“In North Africa, the 2001 disastrous flood in northern Algeria resulted in about 800 deaths and an economic loss of about $400 million. In Mozambique, the 2000 flood (worsened by two cyclones) caused 800 deaths and affected almost 2 million people of which about 1 million needed food, 329,000 people were displaced and agricultural production land was destroyed.”
For the last few years, temperatures in the otherwise known cold temperature zones on the planet earth are rather experiencing soaring temperatures. The previous four years have recorded the hottest temperatures in certain parts of Europe and Africa, whiles those known for hot temperatures are recording rather low-temperature figures.
Climate change impact is being felt worldwide and, in some cases, with devastating effects. “Climate change is disrupting national economies, costing us dearly today and even more tomorrow. But there is a growing recognition that affordable, scalable solutions are available now that will enable us all to leapfrog to cleaner, more resilient economies.”
Already, Ghana has experienced its fair share of devastating effects of climate change, with the three northern regions most affected. In recent times, many people have died through heavy rains and flooding.
The most affected sectors in Ghana include the economic, social, and infrastructural groups.
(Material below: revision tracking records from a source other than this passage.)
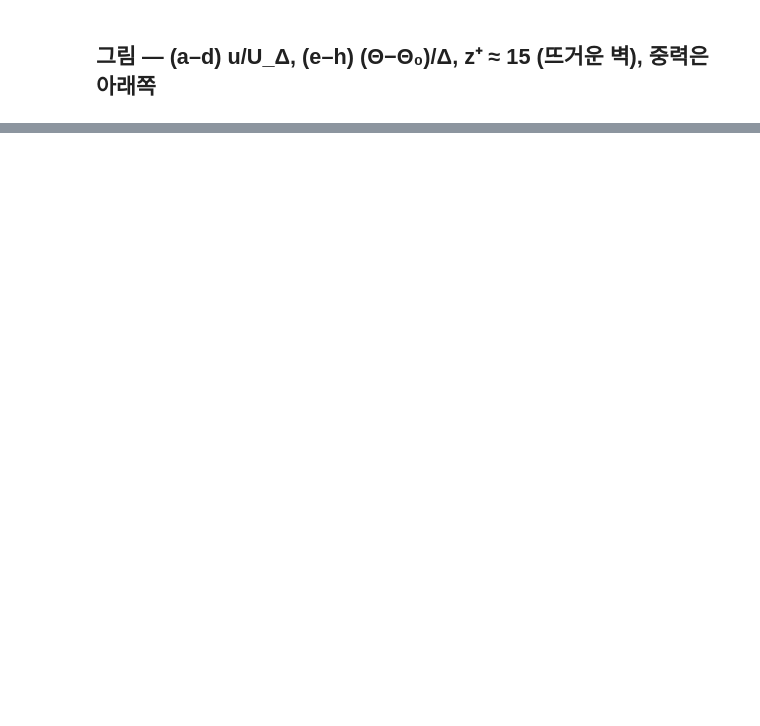
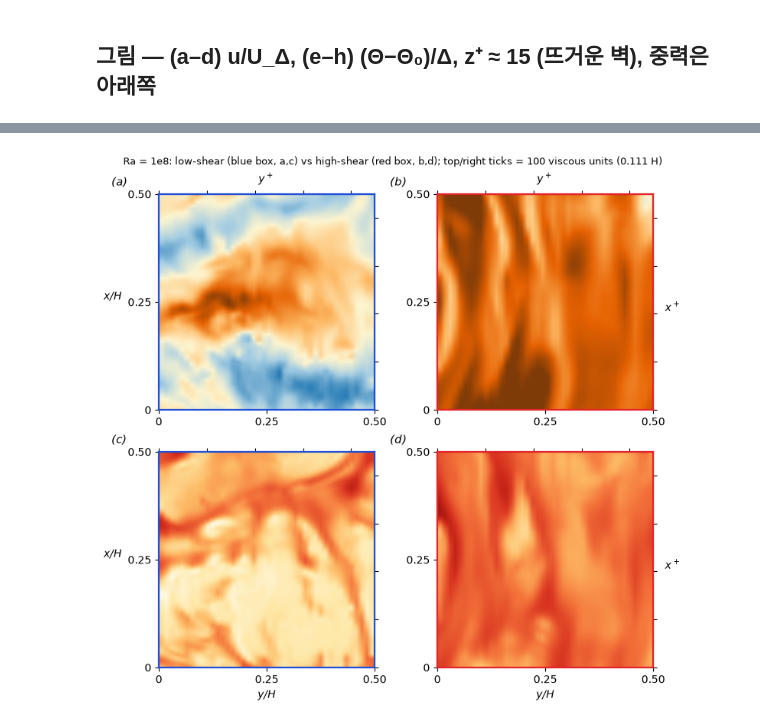
Before and after one commit to dontempty/MPM-STD_C, a Jupyter notebook: apps/dhvc/plot/plot_instant.ipynb, the cells around one changed output, grey strips where cells are left out. Cells and saved outputs as stored; diff of their text form; code cells hidden in the pictures; blank space fills up the shorter version.

```diff
--- a/apps/dhvc/plot/plot_instant.ipynb
+++ b/apps/dhvc/plot/plot_instant.ipynb
@@ -124,0 +173,29 @@ Ra 1e8: plane z+ = 15 (z = 0.0167 H), t = 130.0, mean u = 0.521, u_rms = 0.236,
+# %%
+from matplotlib.patches import Rectangle
+d = data[BOX_CASE]; dx, dy = 8.0 / int(d["ngx"]), 4.0 / int(d["ngy"])
+visc100 = 100 * float(d["nu"]) / float(d["u_tau"])          # 100 viscous units in H
+fig, axes = plt.subplots(2, 2, figsize=(7.6, 7.2), constrained_layout=True)
+for col, key in enumerate(("low", "high")):
+    b = BOXES[key]; sl = (slice(b["i"], b["i"] + nbx), slice(b["j"], b["j"] + nby))
+    for row, (field, cmap, lim) in enumerate((("U", cmap_u, U_LIM), ("T", cmap_t, T_LIM))):
+        ax = axes[row, col]
+        ax.imshow(d[field][sl], origin="lower", extent=(0, BOX, 0, BOX), cmap=cmap, vmin=lim[0], vmax=lim[1],
+                  interpolation="bilinear", aspect="equal")
+        ax.set_xticks([0, 0.25, 0.5]); ax.set_yticks([0, 0.25, 0.5])
+        ax.set_xticklabels(["0", "0.25", "0.50"]); ax.set_yticklabels(["0", "0.25", "0.50"])
+        if row == 1: ax.set_xlabel("y/H", fontstyle="italic")
+        if col == 0: ax.set_ylabel("x/H", fontstyle="italic", rotation=0, labelpad=14)
+        for spine in ax.spines.values(): spine.set_edgecolor(b["color"]); spine.set_linewidth(1.6)
+        # 위/오른쪽: 100 점성 단위 간격 눈금
+        top = ax.secondary_xaxis("top"); tk = np.arange(0, BOX + 1e-9, visc100); top.set_ticks(tk, labels=[""] * len(tk))
+        right = ax.secondary_yaxis("right"); right.set_ticks(tk, labels=[""] * len(tk))
+        if row == 0: top.set_xlabel(r"$y^+$")
+        if col == 1: right.set_ylabel(r"$x^+$", rotation=0, labelpad=12)
+        ax.text(-0.22, 1.04, f"({'abcd'[row * 2 + col]})", transform=ax.transAxes, fontstyle="italic", fontsize=11)
+fig.suptitle(f"Ra = 1e{int(round(np.log10(float(d['ra']))))}: low-shear (blue box, a,c) vs high-shear (red box, b,d); "
+             f"top/right ticks = 100 viscous units ({visc100:.3f} H)", fontsize=9)
+SAVE3 = os.environ.get("DHVC_INSTANT_FIG3")
+if SAVE3: fig.savefig(SAVE3, dpi=110)
+plt.show()
+# %% [output]
+[figure, added]
```
Also changed, not shown: parts of 4 cells of this notebook.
The cumulative effects on these sectors determine the impacts and vulnerabilities of various livelihood groups and places in the country.”
Ghana’s climate change situation is anticipated to affect socio-economic infrastructures such as roads, water resources, energy supplies, crop production and food security.
These are the repro effects of the smoking cars on the roads, the burning vehicle tyres used for various commercial activities such as preparation of meat, indiscriminate dumping of refuse, excessive felling of trees, all forms of mining activities, the releasing of carbon into the atmosphere, the use of atmospheric unfriendly electronic and electrical gadgets. waste management, illegal, logging, deforestation, noise, water and air pollution have been potent agents in the destruction of valuable natural protective elements like the ozone layer
For now, there is no antidote to the trend. Climate change matters are worsening by the day Governments and other international organisations such as the United Nations are just struggling to halt or at best, minimise it.
This year alone, several climate change summits have taken place around the globe. Such delivers a significant step up in national ambition and private sector action on the pathway to the critical 2020 climate deadline.
The recent world meeting in Egypt was another big one to deliberate on measures to curb the alarming rate of climate deterioration on this planet.
The outcome of COP27 is a compromise. It reflects the interests, the contradictions and the state of political will in the world today. It is an important step, but it is not enough,” UN Secretary-General António Guterres said after the conference.
As pressure mounts for urgent climate action, UN Secretary-General António Guterres issued a global roadmap to achieve a radical transformation of energy access and transition by 2030, while also contributing to net zero emissions by 2050.
Here in Ghana, a more pragmatic measure supported by a meaningful national policy must be in place to check the unprecedented and alarming trend of climate change. This must be done urgently or we as a people face the very looming and unpleasant consequence of climate change. This is because the handwriting is so clear on the wall, and we must act now.
The urgent need for us to make the world a better place than we met is now more relevant than ever. To end issues of climate change, there is an urgent need to exhibit a commitment to this cause. It cannot be all talking the actions are more important.
BY NANA SIFA TWUM (PHD)